The remains of Jews murdered during World War II and found in the Danube river in 2011 were buried in Budapest on Friday, laying to rest a long-running saga over their identity and cause of death.
The bones, some pockmarked with bullet holes, are now thought to have belonged to Jews shot on the banks of the Danube by members of the Hungarian Nazi-allied Arrow Cross party in late 1944 or early 1945.
"I remember it like it was yesterday," Peter Kardos, a chief rabbi in Budapest who survived the mass shootings as an eight-year-old, told AFP at the ceremony.
"There were hundreds of us lined up by the river, then we heard an order that those with children should leave, so my mother took my brother and me away," he said.
"We were lucky as they didn't shoot children that day for some reason."
The fate of the skeletons had lain dormant for several years because of the bones' disputed origins, as well as recent wrangling between the Hungarian authorities and Jewish community leaders over their burial.
Around 200 people including a government minister attended the solemn service in the Jewish cemetery on the outskirts of Budapest.
"Their burial is not just for those shot during the last few months of the war but perhaps also for those whose bones did not even remain," Andras Heisler, head of Hungary's largest Jewish organization Mazsihisz, told mourners.

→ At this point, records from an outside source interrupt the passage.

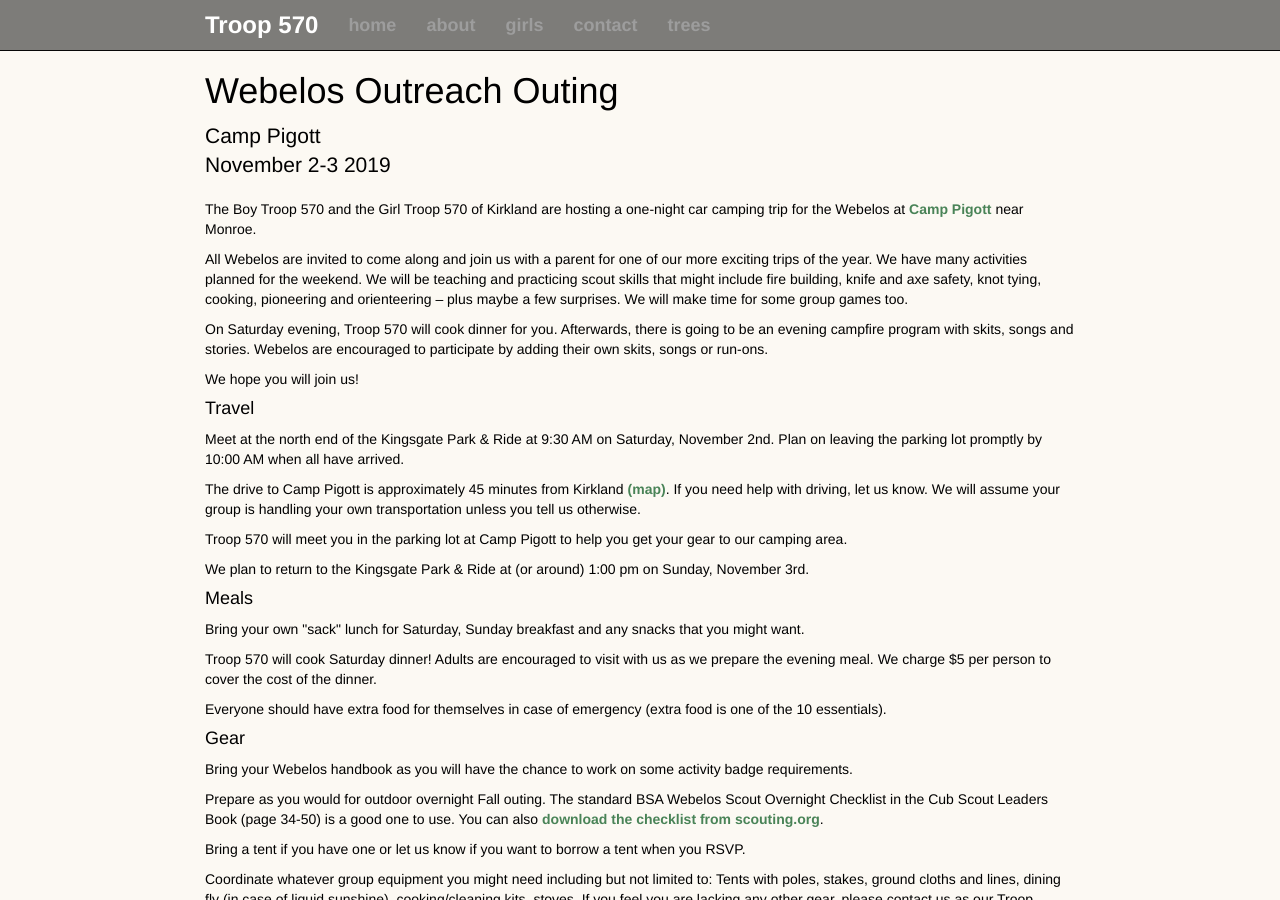
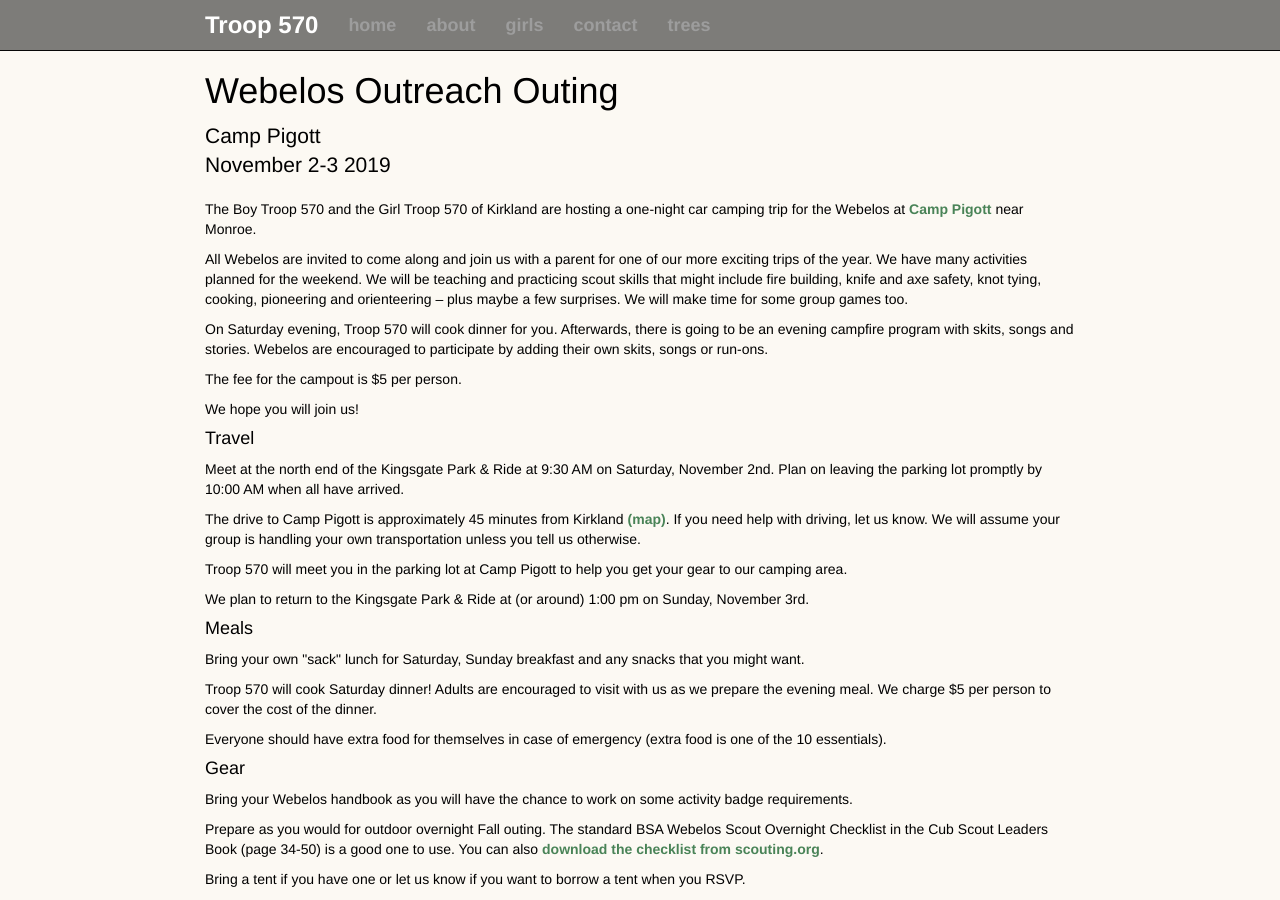
Before and after one commit to troop570/troop570.github.io, a Jekyll site: the page built from webelos/index.html, in a window 1280 px wide and 900 px high. Built offline with Jekyll 4.4.1, drawn with Linux system fonts in a browser that asks for light colours; nearby versions of some CDN libraries; some of the changed lines change nothing that is shown.

Commit message:
Webelos OR edits

```diff
--- a/webelos/index.html
+++ b/webelos/index.html
@@ -9,7 +9,7 @@
 
 <p>The Boy Troop 570 and the Girl Troop 570 of Kirkland are hosting a one-night
 car camping trip for the Webelos at <a
-href="http://seattlebsa.org/Main-Website-Content/Camp-Pigott">Camp Pigott</a>
+href="https://www.seattlebsa.org/camp-pigott">Camp Pigott</a>
 near Monroe.
 
 <p>All Webelos are invited to come along and join us with a parent for one of
@@ -23,6 +23,8 @@
 is going to be an evening campfire program with skits, songs and stories.
 Webelos are encouraged to participate by adding their own skits, songs or
 run-ons.
+
+<p>The fee for the campout is $5 per person.
 
 <p>We hope you will join us!
 
```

The bones were discovered in June 2011 during renovation work of the Margaret Bridge in Budapest, where divers spotted them wedged at the bottom of a pillar.
Forensic examinations of the fragments indicated they belonged to more than 20 different people, including women and children, who had probably died during the war.

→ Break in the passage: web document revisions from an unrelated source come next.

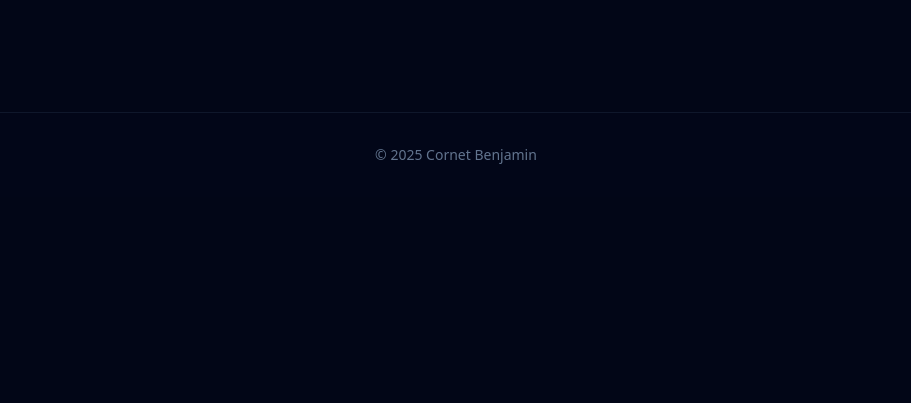
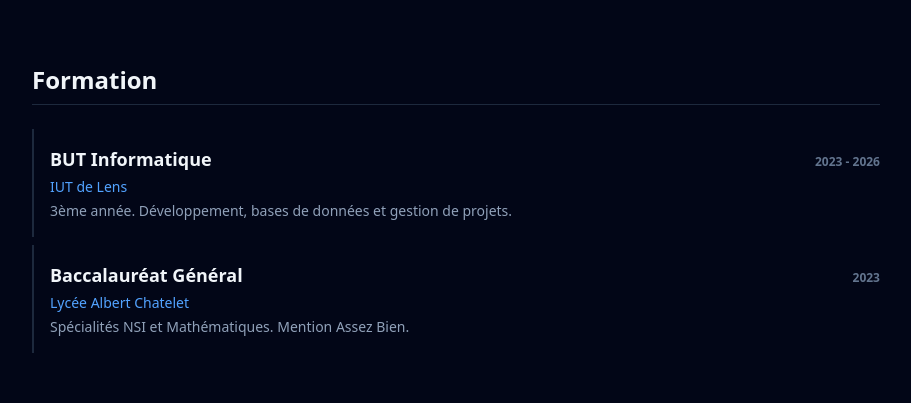
Before and after one commit to BenjaminC62/cv-cornet-benjamin, a Next.js app: page / in a window 1280 px wide. Shown: the part 1909-2312 px from the top of the page, without its empty margins (184-1095 px from the left). Before the commit the page ends 2106 px from the top, so only its background shows below. Built offline with nearby package versions, Linux system fonts and the light colour scheme.

Commit message:
Fixes #19 - ajout de la section des formation

```diff
--- /dev/null
+++ b/app/(cv)/Formation/Formation.tsx
@@ -0,0 +1,28 @@
+import React from 'react';
+import FormationCard from './components/FormationsCard';
+import { formationsData } from './data/formations';
+
+const Formations: React.FC = () => {
+  return (
+    <section className="mb-16">
+      <h2 className="text-2xl font-bold text-slate-100 mb-6 border-b border-slate-800 pb-2">
+        Formation
+      </h2>
+
+      <div className="flex flex-col gap-2">
+        {formationsData.map((form) => (
+            <FormationCard
+                key={form.id}
+                id={form.id}
+                date={form.date}
+                school={form.school}
+                diploma={form.diploma}
+                description={form.description}
+            />
+        ))}
+      </div>
+    </section>
+  )
+}
+
+export default Formations;
--- a/app/page.tsx
+++ b/app/page.tsx
@@ -2,6 +2,8 @@ import Navbar from "./(cv)/Navbar/Navbar";
 import Skills from "./(cv)/Skills/Skills";
 import Experience from "./(cv)/Experiences/Experience";
 import Projects from "./(cv)/Projects/Projects";
+import Formation from "./(cv)/Formation/Formation";
+import About from "./(cv)/About/About";
 
 export default function Home() {
   const containerClass = "max-w-4xl w-full mx-auto px-6";
@@ -19,6 +21,8 @@ export default function Home() {
           <Skills />
           <Projects />
           <Experience />
+          <Formation />
+          <About />
         </div>
       </main>
 
```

But as investigations into the victims' identity and cause of death proved inconclusive, authorities soon closed the case and removed the bones to storage where they remained until an anthropology student ran DNA tests on them last August.
The results revealed that at least nine of 15 samples from the bones were almost certainly Ashkenazi Jews from Europe, while the other six could also be of that ethnicity.
With mounting evidence that the bones were probably those of Jewish victims of the Arrow Cross, Jewish religious leaders called for their immediate interment in a Jewish cemetery.
Authorities initially preferred a non-denominational burial, given the possibility — albeit smaller — that the bones may have belonged to non-Jews killed when Nazi German explosives destroyed part of Margaret Bridge in November 1944.
Agreement on Friday's ceremony was finally reached earlier this year.
The affair added fuel to a growing debate over the degree of Hungary's collaboration with the Nazis.
Jewish groups have sometimes accused Prime Minister Viktor Orban's right-wing government, in power since 2010, of downplaying Hungary's role in the Holocaust during which some 600,000 Hungarian Jews perished.
Last year, however, Orban admitted his country’s role in the Holocaust, saying many Hungarians chose "bad instead of good" in helping deport Jews to Nazi death camps
There has also been a growing trend of anti-Semitism in Hungary, with the extremist Jobbik party being behind much of it.
In November of 2012, one of Jobbik’s members released a statement saying that a list should be compiled of all of the Jewish members of government.
He was followed by another Jobbik member who called publicly for the resignation of a fellow MP who claimed to have Israeli citizenship.
(Arutz Sheva’s North American desk is keeping you updated until the start of Shabbat in New York. The time posted automatically on all Arutz Sheva articles, however, is Israeli time.)